Italy will open a small number of shops tomorrow in the first loosening of Europe’s longest coronavirus lockdown, while construction work could be set to resume in some places.
Bookshops, stationery shops and stores selling children’s clothes will be allowed to open their doors on Tuesday, the government says.
The wider containment measures which began on March 9 will continue until at least May 3, but the token loosening may reflect a desire to combat what officials have called the ‘psychological’ impact of the lockdown.
Italy’s daily death toll fell to its lowest (431) since March 19 yesterday, while the number of new infections has similarly stalled.
Police officers direct traffic in Rome today, more than a month after Italy went into a nationwide lockdown – which is due to continue until May
The very limited exceptions to the lockdown – allowing people to buy books, stationery and children’s clothes – were announced last Friday.
The slightly loosened restrictions also include forestry and the wood industry on the list of permitted economic activities.
Prime minister Giuseppe Conte wants a wider economic restart ‘as soon as possible’ but ministers say that ‘the conditions are not yet in place’.
There is also some disagreement among regions. The governor of Lombardy says bookshops in his hard-hit region will remain closed, but the leader of Liguria wants some construction sites to re-open, Italian media says.
Conte said the ‘signs of the epidemiological curve are encouraging’ but said it was still too early to lift the nationwide lockdown.
‘There are clear indications that the containment measures adopted so far by the Government are bearing fruit, but precisely for this reason we cannot nullify the efforts made so far,’ he said.
‘We have to make this extra effort. We must continue to respect the rules even [over Easter]. We must continue to maintain social distances.’
If Italy exits the lockdown too early ‘we would pay a very high price, in addition to the psychological and social cost,’ Conte warned.
Extending the emergency measures until May 3, he added: ‘This is a difficult but necessary decision for which I take all political responsibility.’
A medical worker attends to a patient in an intensive care unit of a Rome hospital on Saturday, with Italy’s death toll now slowing noticeably
A patient in Bologna’s Sant’Orsola hospital receives an Easter Sunday blessing from a priest wearing a mask and protective gear on Easter Sunday yesterday

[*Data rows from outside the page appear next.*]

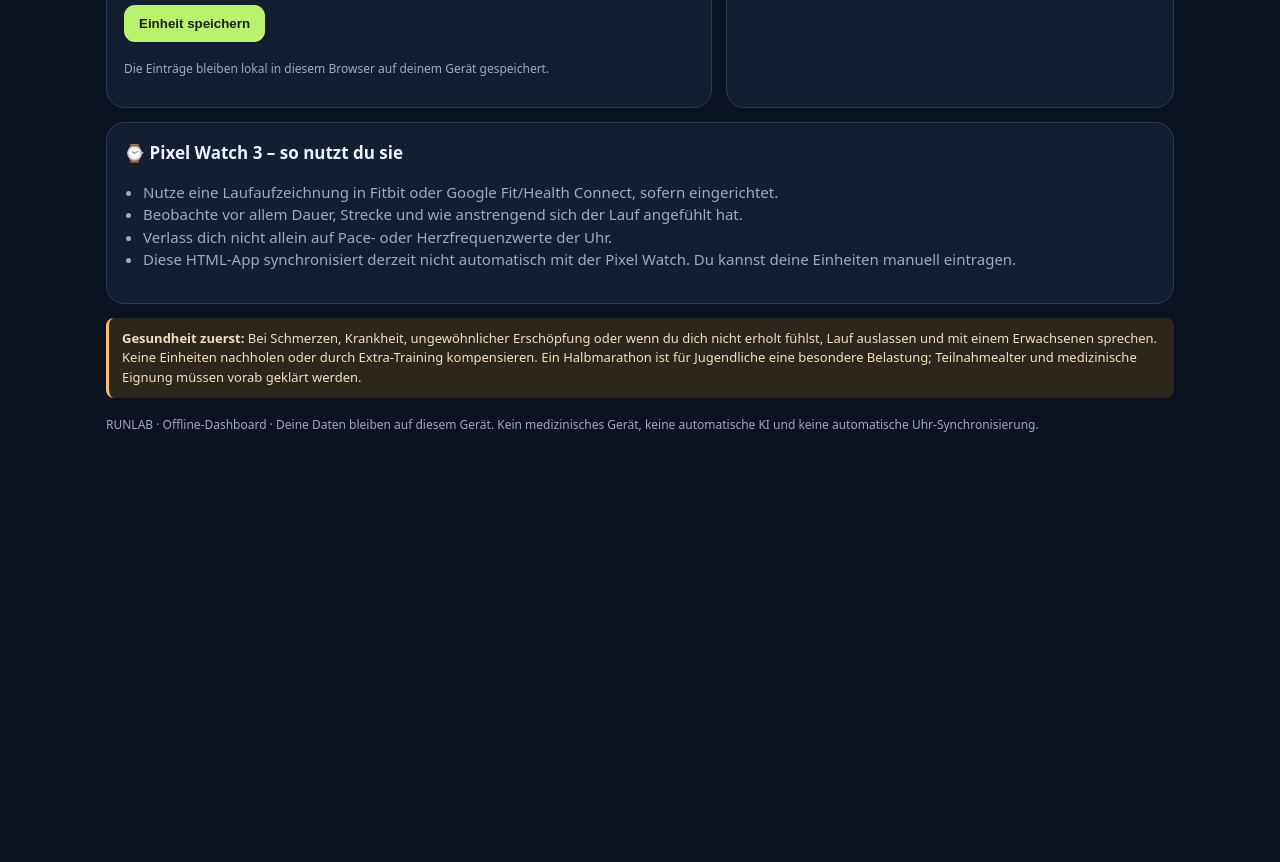
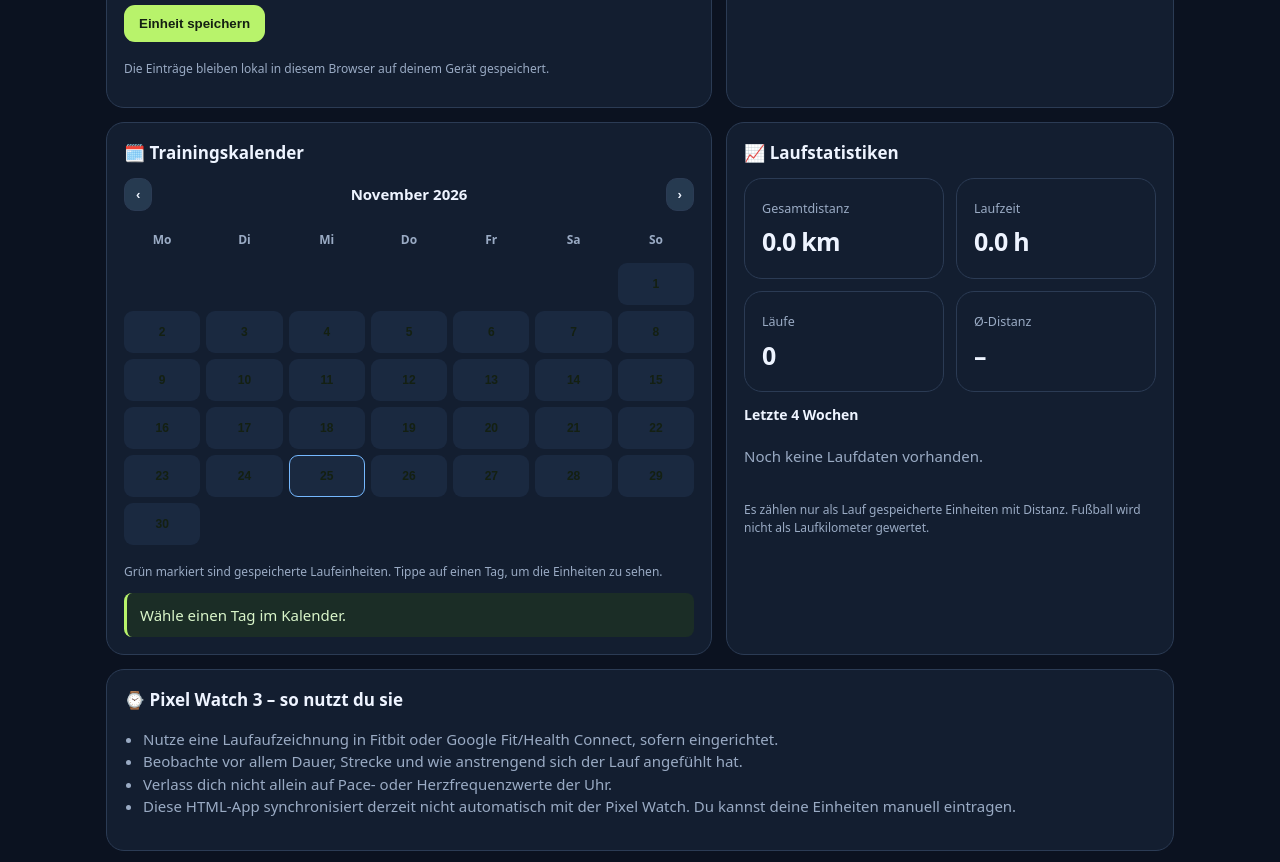
Before and after one commit to bennimuc05/runlab, a plain HTML site: page index.html in a window 1280 px wide. Shown: the part 2260-3122 px from the top of the page. Before the commit the page ends 2744 px from the top, so only its background shows below. Drawn offline with Linux system fonts and the light colour scheme.

Commit message:
Build RUNLAB V2 training calendar and running stats

```diff
--- a/index.html
+++ b/index.html
@@ -19,6 +19,7 @@
 button{border:0;border-radius:11px;background:var(--lime);color:#142012;font-weight:800;padding:11px 15px;cursor:pointer}button.secondary{background:#263a50;color:var(--text);border:1px solid var(--line)}button.danger{background:#492b31;color:#ffd5d5}
 input,select,textarea{width:100%;background:#0e1827;color:var(--text);border:1px solid var(--line);border-radius:10px;padding:10px;font:inherit;margin:5px 0 10px}label{font-size:12px;color:var(--muted);font-weight:700}.row{display:grid;grid-template-columns:1fr 1fr;gap:10px}.actions{display:flex;gap:8px;flex-wrap:wrap}.session{padding:12px 0;border-bottom:1px solid var(--line)}.session:last-child{border:0}.session strong{display:block}.bar{height:9px;background:#26364c;border-radius:20px;overflow:hidden;margin:9px 0}.bar i{display:block;height:100%;background:var(--lime);width:0}
 .notice{border-left:3px solid var(--orange);padding:11px 13px;background:#2c261d;border-radius:8px;color:#f4dfbd;font-size:13px}.coach{border-left:3px solid var(--lime);padding:11px 13px;background:#1b2d26;border-radius:8px;color:#d9f5c9}.footer{color:var(--muted);font-size:12px;margin-top:18px}.hidden{display:none}
+.calendar-head{display:flex;align-items:center;justify-content:space-between;gap:10px;margin-bottom:12px}.calendar-head button{padding:8px 11px}.calendar{display:grid;grid-template-columns:repeat(7,1fr);gap:6px}.cal-label,.cal-day{min-width:0;text-align:center;padding:8px 2px;border-radius:9px;font-size:12px}.cal-label{color:var(--muted);font-weight:700}.cal-day{background:var(--panel2);border:1px solid transparent;min-height:42px}.cal-day.today{border-color:var(--blue)}.cal-day.has-run{background:#263c2a;border-color:#648c45;color:var(--lime);font-weight:800}.cal-day.empty{background:transparent}.cal-day small{display:block;font-size:9px;color:var(--muted)}.stat-bars{display:grid;gap:9px}.stat-row{display:grid;grid-template-columns:65px 1fr 48px;align-items:center;gap:8px;font-size:12px}.stat-track{height:8px;background:#26364c;border-radius:20px;overflow:hidden}.stat-track i{display:block;height:100%;background:var(--lime);border-radius:20px}
 @media(max-width:800px){.grid{grid-template-columns:repeat(2,1fr)}.layout{grid-template-columns:1fr}.week{grid-template-columns:repeat(4,1fr)}}
 @media(max-width:430px){.wrap{padding:14px 11px 35px}.hero{padding:20px}.week{grid-template-columns:repeat(2,1fr)}.row{grid-template-columns:1fr}}
 </style>
@@ -112,6 +113,26 @@ input,select,textarea{width:100%;background:#0e1827;color:var(--text);border:1px
       <div class="actions"><button class="secondary" onclick="exportData()">Daten exportieren</button><button class="danger" onclick="clearData()">Zurücksetzen</button></div>
     </div>
   </div>
+  <div class="layout">
+    <div class="card">
+      <h2>🗓️ Trainingskalender</h2>
+      <div class="calendar-head"><button class="secondary" onclick="changeMonth(-1)">‹</button><strong id="calendarTitle">Monat</strong><button class="secondary" onclick="changeMonth(1)">›</button></div>
+      <div class="calendar" id="calendar"></div>
+      <p class="footer">Grün markiert sind gespeicherte Laufeinheiten. Tippe auf einen Tag, um die Einheiten zu sehen.</p>
+      <div id="calendarDetail" class="coach">Wähle einen Tag im Kalender.</div>
+    </div>
+    <div class="card">
+      <h2>📈 Laufstatistiken</h2>
+      <div class="grid" style="grid-template-columns:repeat(2,1fr);margin:0 0 12px">
+        <div class="stat"><small>Gesamtdistanz</small><strong id="totalKm">0 km</strong></div>
+        <div class="stat"><small>Laufzeit</small><strong id="totalTime">0 h</strong></div>
+        <div class="stat"><small>Läufe</small><strong id="runCount">0</strong></div>
+        <div class="stat"><small>Ø-Distanz</small><strong id="avgKm">–</strong></div>
+      </div>
+      <h3>Letzte 4 Wochen</h3><div id="weeklyStats" class="stat-bars"><p class="muted">Noch keine Laufdaten vorhanden.</p></div>
+      <p class="footer">Es zählen nur als Lauf gespeicherte Einheiten mit Distanz. Fußball wird nicht als Laufkilometer gewertet.</p>
+    </div>
+  </div>
   <div class="card" style="margin-top:14px">
     <h2>⌚ Pixel Watch 3 – so nutzt du sie</h2>
     <ul class="muted" style="padding-left:19px">
@@ -127,13 +148,14 @@ input,select,textarea{width:100%;background:#0e1827;color:var(--text);border:1px
 <script>
 const days=['Mo','Di','Mi','Do','Fr','Sa','So'];
 const $=id=>document.getElementById(id);
+let calendarMonth=new Date(new Date().getFullYear(),new Date().getMonth(),1);
 function init(){
   ['runA','runB'].forEach(id=>$(id).innerHTML=days.map((d,i)=>`<option value="${i}">${['Montag','Dienstag','Mittwoch','Donnerstag','Freitag','Samstag','Sonntag'][i]}</option>`).join(''));
   $('runA').value='1';$('runB').value='5';
   $('date').value=new Date().toISOString().slice(0,10);
   $('football').addEventListener('change',renderWeek);
   $('runA').addEventListener('change',renderWeek);$('runB').addEventListener('change',renderWeek);
-  renderWeek();renderSessions();
+  renderWeek();renderSessions();renderCalendar();renderStats();
 }
 function renderWeek(){
  const football=[...$('football').selectedOptions].map(o=>+o.value),a=+$('runA').value,b=+$('runB').value;
@@ -164,12 +186,34 @@ function addSession(){
  const item={date:$('date').value,type:$('type').value,km:$('distance').value,duration:$('duration').value,effort:$('effort').value};
  if(!item.date||!item.duration){alert('Bitte Datum und Dauer eintragen.');return;}
  const data=getData();data.unshift(item);localStorage.setItem('runlab_sessions',JSON.stringify(data.slice(0,100)));
- $('distance').value='';$('duration').value='';renderSessions();
+ $('distance').value='';$('duration').value='';renderSessions();renderCalendar();renderStats();
 }
 function renderSessions(){
  const data=getData();
- $('sessions').innerHTML=data.length?data.slice(0,8).map(x=>`<div class="session"><strong>${escapeHtml(x.type)} · ${escapeHtml(x.date)}</strong><span class="muted">${x.km?escapeHtml(x.km)+' km · ':''}${escapeHtml(x.duration)} min · ${escapeHtml(x.effort)}</span></div>`).join(''):'<p class="muted">Noch keine Einheiten gespeichert.</p>';
+ $('sessions').innerHTML=data.length?data.slice(0,8).map(x=>'<div class="session"><strong>'+escapeHtml(x.type)+' · '+escapeHtml(x.date)+'</strong><span class="muted">'+(x.km?escapeHtml(x.km)+' km · ':'')+escapeHtml(x.duration)+' min · '+escapeHtml(x.effort)+'</span></div>').join(''):'<p class="muted">Noch keine Einheiten gespeichert.</p>';
 }
+function isRun(x){return /lauf|run/i.test(String(x.type||''));}
+function renderStats(){
+ const runs=getData().filter(x=>isRun(x)&&Number(x.km)>0);
+ const km=runs.reduce((n,x)=>n+Number(x.km),0),mins=runs.reduce((n,x)=>n+Number(x.duration||0),0);
+ $('totalKm').textContent=km.toFixed(1)+' km';$('totalTime').textContent=(mins/60).toFixed(1)+' h';$('runCount').textContent=String(runs.length);$('avgKm').textContent=runs.length?(km/runs.length).toFixed(1)+' km':'–';
+ const now=new Date(),weeks=[];
+ for(let i=3;i>=0;i--){const end=new Date(now);end.setHours(23,59,59,999);end.setDate(end.getDate()-i*7);const begin=new Date(end);begin.setDate(begin.getDate()-6);const sum=runs.filter(x=>{const d=new Date(x.date+'T12:00:00');return d>=begin&&d<=end;}).reduce((n,x)=>n+Number(x.km),0);weeks.push({label:i===0?'Diese Woche':i===1?'Vorwoche':'-'+i+' Wo.',km:sum});}
+ const max=Math.max(1,...weeks.map(w=>w.km));
+ $('weeklyStats').innerHTML=weeks.some(w=>w.km>0)?weeks.map(w=>'<div class="stat-row"><span>'+w.label+'</span><div class="stat-track"><i style="width:'+Math.round(w.km/max*100)+'%"></i></div><b>'+w.km.toFixed(1)+' km</b></div>').join(''):'<p class="muted">Noch keine Laufdaten vorhanden.</p>';
+}
+function changeMonth(delta){calendarMonth=new Date(calendarMonth.getFullYear(),calendarMonth.getMonth()+delta,1);renderCalendar();}
+function renderCalendar(){
+ const y=calendarMonth.getFullYear(),m=calendarMonth.getMonth(),offset=(new Date(y,m,1).getDay()+6)%7,last=new Date(y,m+1,0).getDate();
+ $('calendarTitle').textContent=calendarMonth.toLocaleDateString('de-DE',{month:'long',year:'numeric'});
+ const runs=getData().filter(isRun),byDate={};runs.forEach(x=>{if(x.date)byDate[x.date]=(byDate[x.date]||0)+1;});
+ const t=new Date(),todayKey=t.getFullYear()+'-'+String(t.getMonth()+1).padStart(2,'0')+'-'+String(t.getDate()).padStart(2,'0');
+ let html=days.map(d=>'<div class="cal-label">'+d+'</div>').join('');
+ for(let i=0;i<offset;i++)html+='<div class="cal-day empty"></div>';
+ for(let d=1;d<=last;d++){const key=y+'-'+String(m+1).padStart(2,'0')+'-'+String(d).padStart(2,'0'),count=byDate[key]||0;html+='<button class="cal-day '+(count?'has-run ':'')+(key===todayKey?'today':'')+'" onclick="showCalendarDay(\''+key+'\')">'+d+(count?'<small>🏃 '+count+'</small>':'')+'</button>';}
+ $('calendar').innerHTML=html;
+}
+function showCalendarDay(key){const entries=getData().filter(x=>x.date===key);$('calendarDetail').textContent=entries.length?entries.map(x=>x.type+': '+(x.km?x.km+' km, ':'')+x.duration+' min').join(' · '):'Für diesen Tag sind keine Einheiten gespeichert.';}
 function importFitbit(){
  const file=$('fitbitFile').files[0];
  if(!file){$('importResult').textContent='Bitte zuerst eine Fitbit-JSON-Datei auswählen.';return;}
@@ -201,7 +245,7 @@ function importFitbit(){
    }
    if(!added){$('importResult').textContent='Keine neuen Lauf-Einträge gefunden. Prüfe, ob du die Fitbit-Aktivitätsdatei (JSON) ausgewählt hast.';return;}
    localStorage.setItem('runlab_sessions',JSON.stringify(existing.slice(0,100)));
-   renderSessions();$('importResult').textContent=added+' Lauf/Läufe importiert. '+skipped+' andere oder bereits vorhandene Einträge übersprungen.';
+   renderSessions();renderCalendar();renderStats();$('importResult').textContent=added+' Lauf/Läufe importiert. '+skipped+' andere oder bereits vorhandene Einträge übersprungen.';
   }catch(e){$('importResult').textContent='Import nicht möglich: '+e.message+' Bitte eine Fitbit-Aktivitätsdatei im JSON-Format auswählen.';}
  };
  reader.readAsText(file);
@@ -210,7 +254,7 @@ function escapeHtml(s){return String(s??'').replace(/[&<>"']/g,c=>({'&':'&amp;',
 function exportData(){
  const blob=new Blob([JSON.stringify(getData(),null,2)],{type:'application/json'}),url=URL.createObjectURL(blob),a=document.createElement('a');a.href=url;a.download='runlab-training.json';a.click();URL.revokeObjectURL(url);
 }
-function clearData(){if(confirm('Alle gespeicherten Einheiten löschen?')){localStorage.removeItem('runlab_sessions');renderSessions();}}
+function clearData(){if(confirm('Alle gespeicherten Einheiten löschen?')){localStorage.removeItem('runlab_sessions');renderSessions();renderCalendar();renderStats();}}
 init();
 </script>
 <script>if("serviceWorker" in navigator && location.protocol.startsWith("http")){navigator.serviceWorker.register("./sw.js").catch(()=>{});}</script>
```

Roberto Fico, the president of Italy’s Chamber of Deputies, has similarly spoken of a ‘psychological’ impact of the lockdown.
‘In these days of worry and suffering, discouragement can grow and fragility can emerge and increase,’ he said, pointing people towards government-backed mental health services.
Italy’s interior ministry is also using a phone app to help geo-locate reports of domestic of violence.
The government has also allocated €30 million (£26million) to help shelter female victims of domestic abuse.
The 431 new deaths that Italy announced yesterday marked the lowest daily figure since March 19, when the curve was still climbing.
The latest deaths brought the total from 19,468 to 19,899, a 2.2 per cent jump which is the lowest since the crisis began.
New infections increased by 4,092, which is not a record low but is 602 fewer than the 4,694 added to the tally on Saturday.
It takes the overall figure from 152,271 to 156,363.
The number of people receiving emergency care is dropping, the latest figures showed, while the number of people in non-critical hospital care is also down.
‘The pressure on our hospitals continues to ease,’ civil protection service chief Angelo Borrelli told reporters.